Pregnancy and parity impair the connective tissue that is supporting the urethra, resulting in stress urinary incontinence (SUI). Mid-urethral slings (MUS) are used to support the urethra in an estimated 750,000 patients/year. Polypropylene slings (PS) are effective; however, patients with atrophied vagina, those requiring revision of failed PS or those who are affected by the negative publicity around transvaginal meshes opt for autografts. Donor site morbidity, pain, prolonged hospital stay and hernia risk at harvest site, render autografts less than ideal. Currently, there are limited clinically reliable alternatives to MUS autografts when PS slings are contraindicated. We developed the only known functionally load-bearing woven collagen mesh (CollaMesh) via a biofabrication process called electrocompaction. The open connected-pore network of CollaMesh enables cell seeding and facilitates rapid tissue integration in vivo. Only when crosslinked with genipin, CollaMesh promotes de novo collagen deposition in vivo in amounts comparable to that attained by PS. The stiffness of healing genipin mesh matches that of vaginal tissue. Favorable outcome from genipin crosslinked collagen mesh is accompanied by elevation of pro-regenerative M2-macrophages; however, only after 5 months. The hypothesis of the proposed project is delivery of autologous-blood derived M2 macrophages via genipin crosslinked collagen meshes will result in faster regeneration, e.g. earlier deposition of collagen, earlier inception of neovascularization and earlier attainment of mechanical robustness than the collagen meshes which are implanted without M2 macrophages. Furthermore, the indicated performance metrics will match those of PS as the clinical control group. To the best of our knowledge, this is the first time an immunoregenerative approach is used to address SUI via readily obtainable blood-derived autologous macrophages.
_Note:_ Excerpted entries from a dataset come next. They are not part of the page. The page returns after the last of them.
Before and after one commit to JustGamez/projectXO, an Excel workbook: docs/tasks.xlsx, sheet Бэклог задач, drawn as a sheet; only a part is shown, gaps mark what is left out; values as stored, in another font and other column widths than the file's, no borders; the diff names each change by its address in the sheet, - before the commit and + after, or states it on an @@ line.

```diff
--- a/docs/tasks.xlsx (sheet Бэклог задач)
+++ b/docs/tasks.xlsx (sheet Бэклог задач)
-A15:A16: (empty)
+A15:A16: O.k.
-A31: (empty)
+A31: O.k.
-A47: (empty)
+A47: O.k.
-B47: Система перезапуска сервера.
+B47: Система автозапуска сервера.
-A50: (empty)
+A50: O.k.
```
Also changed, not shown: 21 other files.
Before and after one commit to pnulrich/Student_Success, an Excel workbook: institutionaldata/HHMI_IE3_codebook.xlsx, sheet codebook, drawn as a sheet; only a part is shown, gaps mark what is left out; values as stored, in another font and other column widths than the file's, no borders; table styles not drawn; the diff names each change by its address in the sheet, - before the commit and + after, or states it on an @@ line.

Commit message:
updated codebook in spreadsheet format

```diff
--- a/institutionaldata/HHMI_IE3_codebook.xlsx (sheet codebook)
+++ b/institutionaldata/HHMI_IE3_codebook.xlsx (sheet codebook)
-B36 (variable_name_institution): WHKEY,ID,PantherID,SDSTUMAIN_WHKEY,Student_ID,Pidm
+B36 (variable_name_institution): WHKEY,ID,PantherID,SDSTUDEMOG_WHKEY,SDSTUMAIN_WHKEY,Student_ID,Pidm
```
Aim 1 will enhance the immunoregenerative capacity of M2 macrophages by modulating genipin crosslinking dose and via IL-4 delivery in vitro (Sub Aim 1.1); and, determine an effective cell seeding density that will enhance connective tissue formation and neovascularization in vivo (Sub Aim 1.2).
Aim 2 will evaluate the effects of M2 macrophage delivery on in vivo functional outcome on stress urinary incontinence treatment. Rats rendered chronically incontinent will be treated with M2 macrophage seeded CollaMesh and appropriate controls (PS, incontinent). Leak point pressure, urethral contractility, tissue stiffness, quantitative immuno/histological assessment of de novo tissue formation and cells types will be investigated in sling and urethral domains. An exploratory aim will establish a proof of concept study in ewes to demonstrate the feasibility of macrophage delivery in human sized knitted CollaMesh sling to bridge this R21 to R01 studies. The clinical need for improved slings in repairing urinary incontinence is real; thus, the potential of the proposed approach for future impact is high. CollaMesh may emerge as a translational candidate in treating patients who are contraindicated to PS. The concept may find place in other applications such as hernia repair and wound healing.
The soft tissue around the tube that discharges the urine from the bladder is damaged during childbirth, resulting in urinary leakage. In some patients, strips of tissue is harvested from their abdomens and implanted under the urinary tube to provide support. This project will develop a mesh made from natural collagen fibers supplemented with blood-derived cells to make a permanent support structure as an alternative to abdomen harvested tissue.